AVAILABLE RECORDS START

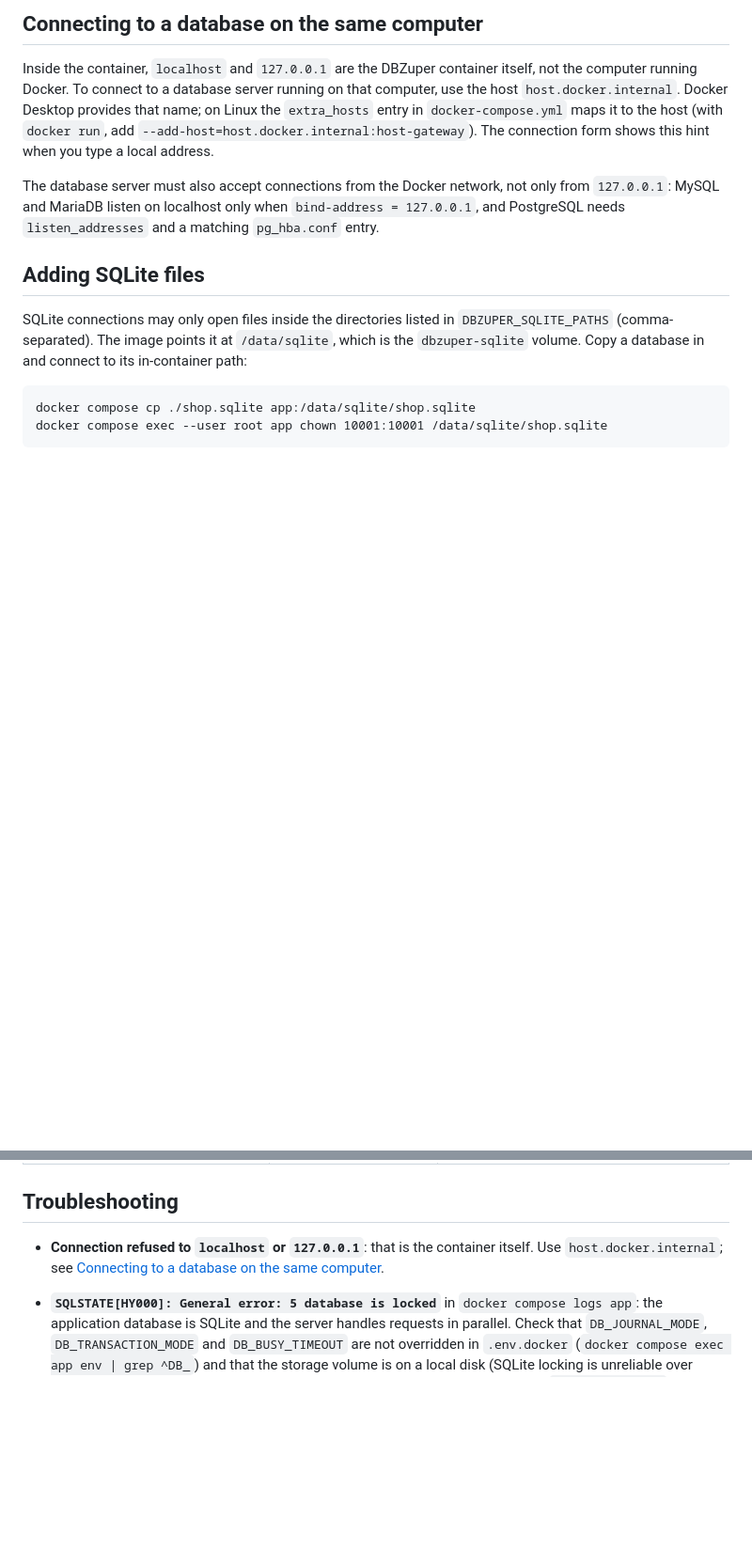
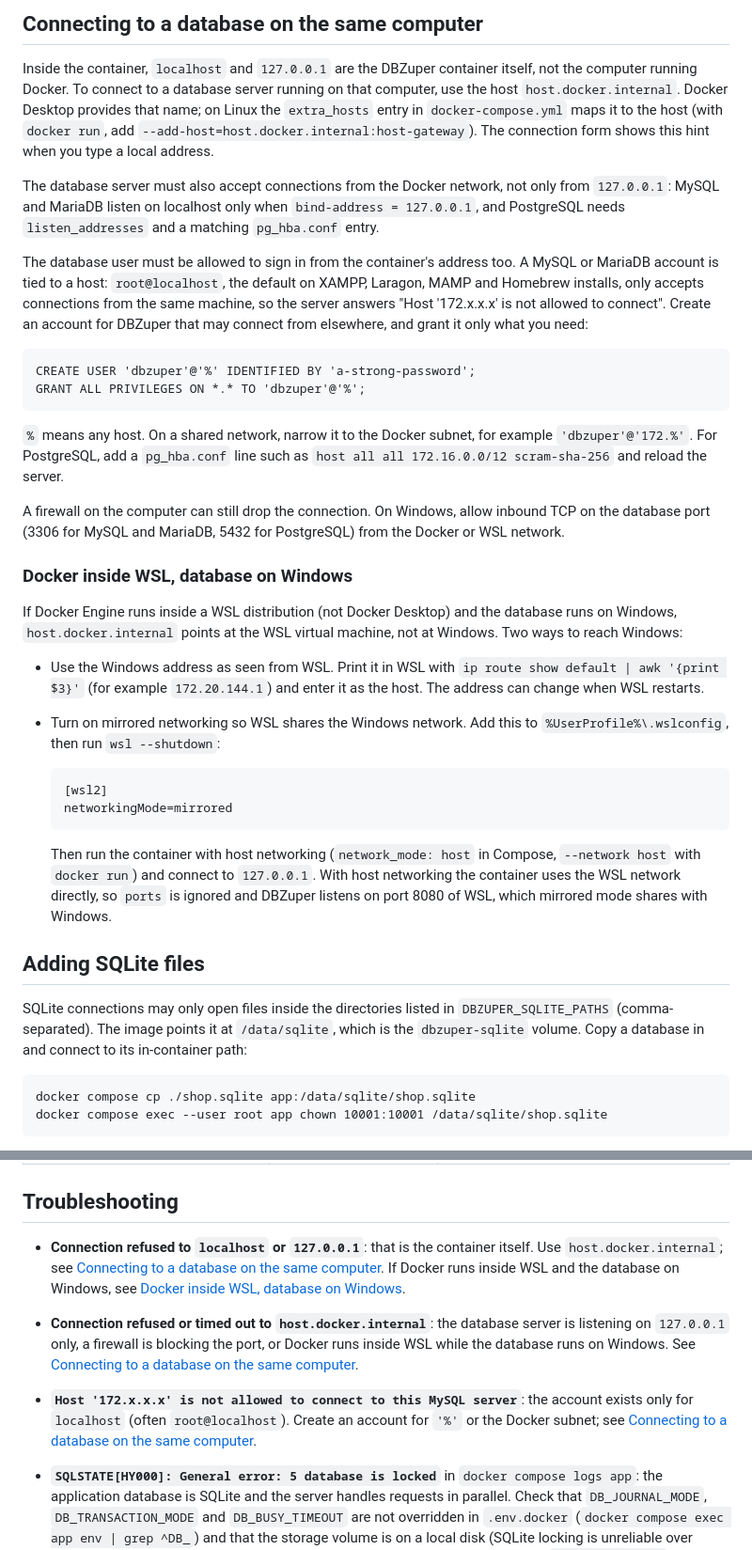
Before and after one commit to dbzuper/dbzuper, a Markdown page: docs/self-hosting.md, 2 parts joined by grey strips. Shown at 94% size. Rendered like a GitHub page; blank space fills up the shorter version.

```diff
--- a/docs/self-hosting.md
+++ b/docs/self-hosting.md
@@ -84,6 +84,27 @@ The image defaults are `APP_NAME=DBZuper`, `APP_ENV=production`, `APP_DEBUG=fals
 Inside the container, `localhost` and `127.0.0.1` are the DBZuper container itself, not the computer running Docker. To connect to a database server running on that computer, use the host `host.docker.internal`. Docker Desktop provides that name; on Linux the `extra_hosts` entry in `docker-compose.yml` maps it to the host (with `docker run`, add `--add-host=host.docker.internal:host-gateway`). The connection form shows this hint when you type a local address.
 
 The database server must also accept connections from the Docker network, not only from `127.0.0.1`: MySQL and MariaDB listen on localhost only when `bind-address = 127.0.0.1`, and PostgreSQL needs `listen_addresses` and a matching `pg_hba.conf` entry.
+
+The database user must be allowed to sign in from the container's address too. A MySQL or MariaDB account is tied to a host: `root@localhost`, the default on XAMPP, Laragon, MAMP and Homebrew installs, only accepts connections from the same machine, so the server answers "Host '172.x.x.x' is not allowed to connect". Create an account for DBZuper that may connect from elsewhere, and grant it only what you need:
+
+    CREATE USER 'dbzuper'@'%' IDENTIFIED BY 'a-strong-password';
+    GRANT ALL PRIVILEGES ON *.* TO 'dbzuper'@'%';
+
+`%` means any host. On a shared network, narrow it to the Docker subnet, for example `'dbzuper'@'172.%'`. For PostgreSQL, add a `pg_hba.conf` line such as `host all all 172.16.0.0/12 scram-sha-256` and reload the server.
+
+A firewall on the computer can still drop the connection. On Windows, allow inbound TCP on the database port (3306 for MySQL and MariaDB, 5432 for PostgreSQL) from the Docker or WSL network.
+
+### Docker inside WSL, database on Windows
+
+If Docker Engine runs inside a WSL distribution (not Docker Desktop) and the database runs on Windows, `host.docker.internal` points at the WSL virtual machine, not at Windows. Two ways to reach Windows:
+
+- Use the Windows address as seen from WSL. Print it in WSL with `ip route show default | awk '{print $3}'` (for example `172.20.144.1`) and enter it as the host. The address can change when WSL restarts.
+- Turn on mirrored networking so WSL shares the Windows network. Add this to `%UserProfile%\.wslconfig`, then run `wsl --shutdown`:
+
+      [wsl2]
+      networkingMode=mirrored
+
+  Then run the container with host networking (`network_mode: host` in Compose, `--network host` with `docker run`) and connect to `127.0.0.1`. With host networking the container uses the WSL network directly, so `ports` is ignored and DBZuper listens on port 8080 of WSL, which mirrored mode shares with Windows.
 
 ## Adding SQLite files
 
@@ -206,7 +227,9 @@ The volumes survive, the entrypoint runs `php artisan migrate --force` on start,
 
 ## Troubleshooting
 
-- **Connection refused to `localhost` or `127.0.0.1`**: that is the container itself. Use `host.docker.internal`; see [Connecting to a database on the same computer](#connecting-to-a-database-on-the-same-computer).
+- **Connection refused to `localhost` or `127.0.0.1`**: that is the container itself. Use `host.docker.internal`; see [Connecting to a database on the same computer](#connecting-to-a-database-on-the-same-computer). If Docker runs inside WSL and the database on Windows, see [Docker inside WSL, database on Windows](#docker-inside-wsl-database-on-windows).
+- **Connection refused or timed out to `host.docker.internal`**: the database server is listening on `127.0.0.1` only, a firewall is blocking the port, or Docker runs inside WSL while the database runs on Windows. See [Connecting to a database on the same computer](#connecting-to-a-database-on-the-same-computer).
+- **`Host '172.x.x.x' is not allowed to connect to this MySQL server`**: the account exists only for `localhost` (often `root@localhost`). Create an account for `'%'` or the Docker subnet; see [Connecting to a database on the same computer](#connecting-to-a-database-on-the-same-computer).
 - **`SQLSTATE[HY000]: General error: 5 database is locked`** in `docker compose logs app`: the application database is SQLite and the server handles requests in parallel. Check that `DB_JOURNAL_MODE`, `DB_TRANSACTION_MODE` and `DB_BUSY_TIMEOUT` are not overridden in `.env.docker` (`docker compose exec app env | grep ^DB_`) and that the storage volume is on a local disk (SQLite locking is unreliable over network file systems). To check a deployment, sign in, copy the session cookie (`dbzuper-session`) from the browser and fire parallel requests, for example 64 schema reads, 16 at a time:
 
       seq 64 | xargs -P16 -I{} curl -s -o /dev/null -w '%{http_code}\n' -b 'dbzuper-session=<value>' http://localhost:8080/api/c/1/schema | sort | uniq -c
```
Also changed, not shown: README.md (+4 -1 lines).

AVAILABLE RECORDS END

# [DIRECTIONS FOR THIS TASK]
Search the data and copy each line containing "docs".

# [SOLUTION BELOW]
Before and after one commit to dbzuper/dbzuper, a Markdown page: docs/self-hosting.md, 2 parts joined by grey strips. Shown at 94% size. Rendered like a GitHub page; blank space fills up the shorter version.
--- a/docs/self-hosting.md
+++ b/docs/self-hosting.md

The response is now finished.